Skip to main content

Quantitative Research

Encyclopedia
Edited by: Published: 2010
+- LessMore information
Download PDF

Quantitative research studies produce results that can be used to describe or note numerical changes in measurable characteristics of a population of interest; generalize to other, similar situations; provide explanations of predictions; and explain causal relationships. The fundamental philosophy underlying quantitative research is known as positivism, which is based on the scientific method of research. Measurement is necessary if the scientific method is to be used. The scientific method involves an empirical or theoretical basis for the investigation of populations and samples. Hypotheses must be formulated, and observable and measurable data must be gathered. Appropriate mathematical procedures must be used for the statistical analyses required for hypothesis testing.

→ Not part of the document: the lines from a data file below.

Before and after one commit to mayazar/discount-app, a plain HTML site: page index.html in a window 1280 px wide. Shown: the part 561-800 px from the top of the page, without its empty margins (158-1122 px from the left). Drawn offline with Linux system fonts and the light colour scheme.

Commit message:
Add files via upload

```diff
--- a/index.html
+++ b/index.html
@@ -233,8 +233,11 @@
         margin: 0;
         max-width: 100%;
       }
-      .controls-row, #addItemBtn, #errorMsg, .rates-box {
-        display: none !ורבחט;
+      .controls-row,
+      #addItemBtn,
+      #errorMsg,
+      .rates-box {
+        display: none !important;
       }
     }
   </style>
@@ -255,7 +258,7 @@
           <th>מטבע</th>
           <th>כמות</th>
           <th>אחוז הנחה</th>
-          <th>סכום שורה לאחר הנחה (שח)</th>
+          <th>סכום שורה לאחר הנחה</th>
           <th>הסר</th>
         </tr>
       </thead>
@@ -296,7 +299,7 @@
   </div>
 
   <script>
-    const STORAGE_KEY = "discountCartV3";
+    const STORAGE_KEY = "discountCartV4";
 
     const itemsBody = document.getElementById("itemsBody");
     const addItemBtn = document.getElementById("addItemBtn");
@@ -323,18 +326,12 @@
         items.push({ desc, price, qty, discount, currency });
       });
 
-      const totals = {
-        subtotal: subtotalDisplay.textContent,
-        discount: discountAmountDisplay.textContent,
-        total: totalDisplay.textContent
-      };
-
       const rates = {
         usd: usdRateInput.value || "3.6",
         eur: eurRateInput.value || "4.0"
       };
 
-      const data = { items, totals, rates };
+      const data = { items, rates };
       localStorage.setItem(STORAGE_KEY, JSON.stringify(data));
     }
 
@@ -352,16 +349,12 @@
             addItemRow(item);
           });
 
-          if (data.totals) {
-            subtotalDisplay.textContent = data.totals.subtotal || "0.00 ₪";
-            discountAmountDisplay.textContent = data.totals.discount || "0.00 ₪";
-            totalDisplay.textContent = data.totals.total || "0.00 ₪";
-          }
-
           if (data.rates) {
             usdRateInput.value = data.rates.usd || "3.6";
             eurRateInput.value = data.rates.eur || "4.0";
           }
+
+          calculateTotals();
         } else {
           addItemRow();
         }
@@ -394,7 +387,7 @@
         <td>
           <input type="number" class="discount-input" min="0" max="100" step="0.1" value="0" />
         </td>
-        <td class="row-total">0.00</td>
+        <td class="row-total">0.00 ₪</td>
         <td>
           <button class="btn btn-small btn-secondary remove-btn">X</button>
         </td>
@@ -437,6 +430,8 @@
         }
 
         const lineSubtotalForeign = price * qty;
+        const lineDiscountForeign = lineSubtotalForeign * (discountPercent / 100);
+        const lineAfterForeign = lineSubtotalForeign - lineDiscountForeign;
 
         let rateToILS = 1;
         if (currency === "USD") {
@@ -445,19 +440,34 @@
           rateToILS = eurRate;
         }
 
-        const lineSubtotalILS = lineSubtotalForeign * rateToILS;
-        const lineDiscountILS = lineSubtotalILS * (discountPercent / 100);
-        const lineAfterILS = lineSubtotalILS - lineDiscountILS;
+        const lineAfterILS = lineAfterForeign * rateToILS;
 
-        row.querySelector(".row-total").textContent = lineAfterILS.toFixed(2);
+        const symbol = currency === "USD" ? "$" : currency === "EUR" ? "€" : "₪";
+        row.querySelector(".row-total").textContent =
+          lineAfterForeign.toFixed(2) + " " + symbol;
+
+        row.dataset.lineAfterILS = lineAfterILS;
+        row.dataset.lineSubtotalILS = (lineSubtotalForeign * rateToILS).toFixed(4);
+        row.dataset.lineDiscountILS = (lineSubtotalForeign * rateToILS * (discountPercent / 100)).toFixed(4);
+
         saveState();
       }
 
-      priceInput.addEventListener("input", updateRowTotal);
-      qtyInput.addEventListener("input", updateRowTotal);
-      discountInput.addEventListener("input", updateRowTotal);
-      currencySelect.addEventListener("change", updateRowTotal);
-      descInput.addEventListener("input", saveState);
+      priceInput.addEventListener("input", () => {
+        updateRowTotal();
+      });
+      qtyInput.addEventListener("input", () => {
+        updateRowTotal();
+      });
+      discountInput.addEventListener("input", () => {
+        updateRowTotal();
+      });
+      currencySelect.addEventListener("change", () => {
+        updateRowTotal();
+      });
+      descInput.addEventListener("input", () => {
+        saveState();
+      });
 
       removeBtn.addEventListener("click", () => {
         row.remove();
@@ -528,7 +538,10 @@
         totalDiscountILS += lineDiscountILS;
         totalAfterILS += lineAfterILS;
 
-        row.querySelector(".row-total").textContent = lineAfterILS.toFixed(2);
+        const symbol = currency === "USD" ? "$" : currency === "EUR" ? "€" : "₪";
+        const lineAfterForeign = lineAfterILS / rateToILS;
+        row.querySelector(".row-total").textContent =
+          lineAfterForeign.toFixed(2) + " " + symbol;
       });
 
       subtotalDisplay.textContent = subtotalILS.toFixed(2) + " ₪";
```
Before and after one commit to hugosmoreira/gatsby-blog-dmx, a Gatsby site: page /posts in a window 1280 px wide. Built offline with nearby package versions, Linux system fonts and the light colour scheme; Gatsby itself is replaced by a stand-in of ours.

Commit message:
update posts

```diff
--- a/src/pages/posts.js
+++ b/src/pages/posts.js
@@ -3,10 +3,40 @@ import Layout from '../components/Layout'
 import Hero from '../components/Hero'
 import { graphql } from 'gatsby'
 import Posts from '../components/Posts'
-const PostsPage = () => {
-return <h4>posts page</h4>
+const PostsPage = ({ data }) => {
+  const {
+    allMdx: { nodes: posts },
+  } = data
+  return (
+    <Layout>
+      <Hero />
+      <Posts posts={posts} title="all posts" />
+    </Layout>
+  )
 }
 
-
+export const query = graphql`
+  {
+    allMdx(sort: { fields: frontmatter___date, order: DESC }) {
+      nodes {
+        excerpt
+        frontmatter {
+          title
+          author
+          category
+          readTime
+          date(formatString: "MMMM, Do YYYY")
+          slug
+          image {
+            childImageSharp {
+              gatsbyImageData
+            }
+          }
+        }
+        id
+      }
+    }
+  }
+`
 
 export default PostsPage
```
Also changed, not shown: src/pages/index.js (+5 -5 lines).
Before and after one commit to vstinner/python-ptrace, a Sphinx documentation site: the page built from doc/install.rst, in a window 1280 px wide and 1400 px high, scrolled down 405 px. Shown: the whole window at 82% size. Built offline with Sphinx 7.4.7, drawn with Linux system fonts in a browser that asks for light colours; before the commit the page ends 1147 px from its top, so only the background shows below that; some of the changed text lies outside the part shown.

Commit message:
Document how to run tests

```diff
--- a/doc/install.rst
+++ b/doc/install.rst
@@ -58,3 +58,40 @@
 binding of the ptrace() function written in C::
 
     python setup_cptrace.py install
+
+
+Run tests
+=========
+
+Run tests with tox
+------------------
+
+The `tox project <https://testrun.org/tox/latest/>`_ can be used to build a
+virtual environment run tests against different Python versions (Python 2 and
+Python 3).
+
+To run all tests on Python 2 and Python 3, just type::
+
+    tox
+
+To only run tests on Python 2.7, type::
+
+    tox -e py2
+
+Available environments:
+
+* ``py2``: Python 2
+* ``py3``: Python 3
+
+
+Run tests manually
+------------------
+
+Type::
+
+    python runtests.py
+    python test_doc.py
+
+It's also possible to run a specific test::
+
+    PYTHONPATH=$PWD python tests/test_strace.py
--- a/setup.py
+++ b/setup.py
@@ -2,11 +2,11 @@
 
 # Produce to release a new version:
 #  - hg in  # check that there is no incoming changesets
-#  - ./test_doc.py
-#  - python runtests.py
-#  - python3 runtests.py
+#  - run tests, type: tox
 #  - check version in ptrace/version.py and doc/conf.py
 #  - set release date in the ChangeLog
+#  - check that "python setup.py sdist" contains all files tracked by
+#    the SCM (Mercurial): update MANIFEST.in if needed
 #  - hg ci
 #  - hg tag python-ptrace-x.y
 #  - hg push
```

Quantitative methods depend on the design of the study (experimental, quasi-experimental, non-experimental). Study design takes into account all ...

Looks like you do not have access to this content.

Reader's Guide

  • All
  • A
  • B
  • C
  • D
  • E
  • F
  • G
  • H
  • I
  • J
  • K
  • L
  • M
  • N
  • O
  • P
  • Q
  • R
  • S
  • T
  • U
  • V
  • W
  • X
  • Y
  • Z

      Copy and paste the following HTML into your website